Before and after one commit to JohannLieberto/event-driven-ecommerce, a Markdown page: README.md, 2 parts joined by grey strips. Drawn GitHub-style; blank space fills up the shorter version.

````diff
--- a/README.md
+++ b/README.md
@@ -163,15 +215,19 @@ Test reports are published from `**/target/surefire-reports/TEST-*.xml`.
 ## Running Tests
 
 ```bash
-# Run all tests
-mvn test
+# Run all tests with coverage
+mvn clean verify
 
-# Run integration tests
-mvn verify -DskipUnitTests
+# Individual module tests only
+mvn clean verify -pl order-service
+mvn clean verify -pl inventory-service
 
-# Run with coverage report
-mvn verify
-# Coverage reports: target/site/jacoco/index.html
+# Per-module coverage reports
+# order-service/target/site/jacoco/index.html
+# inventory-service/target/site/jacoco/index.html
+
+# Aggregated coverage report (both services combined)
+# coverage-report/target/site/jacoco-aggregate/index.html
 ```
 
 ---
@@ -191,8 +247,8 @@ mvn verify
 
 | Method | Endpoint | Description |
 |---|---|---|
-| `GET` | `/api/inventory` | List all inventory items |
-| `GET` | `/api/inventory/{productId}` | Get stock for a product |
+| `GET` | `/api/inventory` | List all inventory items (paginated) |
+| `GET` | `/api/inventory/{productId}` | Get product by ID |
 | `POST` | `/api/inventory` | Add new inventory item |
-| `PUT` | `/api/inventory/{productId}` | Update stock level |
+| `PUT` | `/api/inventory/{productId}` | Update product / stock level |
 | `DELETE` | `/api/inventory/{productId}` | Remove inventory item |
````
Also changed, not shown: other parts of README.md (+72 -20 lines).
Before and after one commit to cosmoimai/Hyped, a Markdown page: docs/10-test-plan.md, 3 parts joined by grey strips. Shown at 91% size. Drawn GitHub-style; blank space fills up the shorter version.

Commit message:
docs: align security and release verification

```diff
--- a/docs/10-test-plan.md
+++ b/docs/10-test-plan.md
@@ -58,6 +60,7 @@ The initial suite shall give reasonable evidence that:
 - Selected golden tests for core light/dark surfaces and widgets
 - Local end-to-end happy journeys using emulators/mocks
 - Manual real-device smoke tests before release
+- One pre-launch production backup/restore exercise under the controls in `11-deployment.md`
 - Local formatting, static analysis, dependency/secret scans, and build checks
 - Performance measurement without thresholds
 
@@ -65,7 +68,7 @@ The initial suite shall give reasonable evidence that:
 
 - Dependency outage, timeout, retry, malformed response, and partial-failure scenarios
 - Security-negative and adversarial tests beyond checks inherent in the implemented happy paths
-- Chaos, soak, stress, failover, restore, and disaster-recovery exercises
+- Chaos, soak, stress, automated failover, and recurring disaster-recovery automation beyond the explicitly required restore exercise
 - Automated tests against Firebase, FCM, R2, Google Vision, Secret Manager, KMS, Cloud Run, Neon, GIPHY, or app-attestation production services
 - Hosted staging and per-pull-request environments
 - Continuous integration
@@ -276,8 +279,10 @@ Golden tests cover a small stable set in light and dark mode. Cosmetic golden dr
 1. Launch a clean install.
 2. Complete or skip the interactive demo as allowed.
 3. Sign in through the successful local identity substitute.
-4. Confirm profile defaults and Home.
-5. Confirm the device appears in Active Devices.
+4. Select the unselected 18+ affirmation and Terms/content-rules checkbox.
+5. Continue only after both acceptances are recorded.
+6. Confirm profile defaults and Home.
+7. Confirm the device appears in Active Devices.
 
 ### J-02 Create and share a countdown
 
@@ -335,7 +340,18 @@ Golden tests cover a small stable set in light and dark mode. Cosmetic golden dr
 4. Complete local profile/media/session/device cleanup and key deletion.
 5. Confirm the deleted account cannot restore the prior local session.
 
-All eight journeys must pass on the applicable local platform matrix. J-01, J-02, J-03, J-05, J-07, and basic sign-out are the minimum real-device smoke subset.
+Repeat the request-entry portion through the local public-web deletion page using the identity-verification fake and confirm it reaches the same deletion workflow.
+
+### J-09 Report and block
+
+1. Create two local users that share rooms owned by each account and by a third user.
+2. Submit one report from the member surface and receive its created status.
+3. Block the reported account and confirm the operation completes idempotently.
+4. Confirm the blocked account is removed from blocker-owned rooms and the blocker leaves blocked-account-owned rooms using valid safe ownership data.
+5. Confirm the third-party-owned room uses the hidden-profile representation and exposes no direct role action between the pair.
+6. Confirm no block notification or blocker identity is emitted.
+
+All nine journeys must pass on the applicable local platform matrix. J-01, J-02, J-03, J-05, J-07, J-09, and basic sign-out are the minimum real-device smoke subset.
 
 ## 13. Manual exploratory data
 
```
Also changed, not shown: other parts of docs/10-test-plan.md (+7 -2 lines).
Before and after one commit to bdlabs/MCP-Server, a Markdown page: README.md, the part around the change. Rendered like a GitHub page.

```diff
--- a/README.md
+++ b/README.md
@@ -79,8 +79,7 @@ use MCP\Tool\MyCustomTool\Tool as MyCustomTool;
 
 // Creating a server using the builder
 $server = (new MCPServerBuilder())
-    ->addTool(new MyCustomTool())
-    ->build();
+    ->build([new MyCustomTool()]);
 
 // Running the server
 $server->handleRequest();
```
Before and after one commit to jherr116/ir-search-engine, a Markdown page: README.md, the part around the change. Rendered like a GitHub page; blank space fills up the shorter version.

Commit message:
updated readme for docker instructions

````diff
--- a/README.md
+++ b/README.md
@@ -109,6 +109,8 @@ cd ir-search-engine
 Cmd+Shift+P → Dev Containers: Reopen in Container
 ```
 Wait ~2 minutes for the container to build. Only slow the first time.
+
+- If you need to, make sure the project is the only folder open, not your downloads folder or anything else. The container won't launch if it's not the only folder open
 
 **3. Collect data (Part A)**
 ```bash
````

Activity - Check the lines above and copy each one that includes "checks".

Task result -
 - Local formatting, static analysis, dependency/secret scans, and build checks
 - Security-negative and adversarial tests beyond checks inherent in the implemented happy paths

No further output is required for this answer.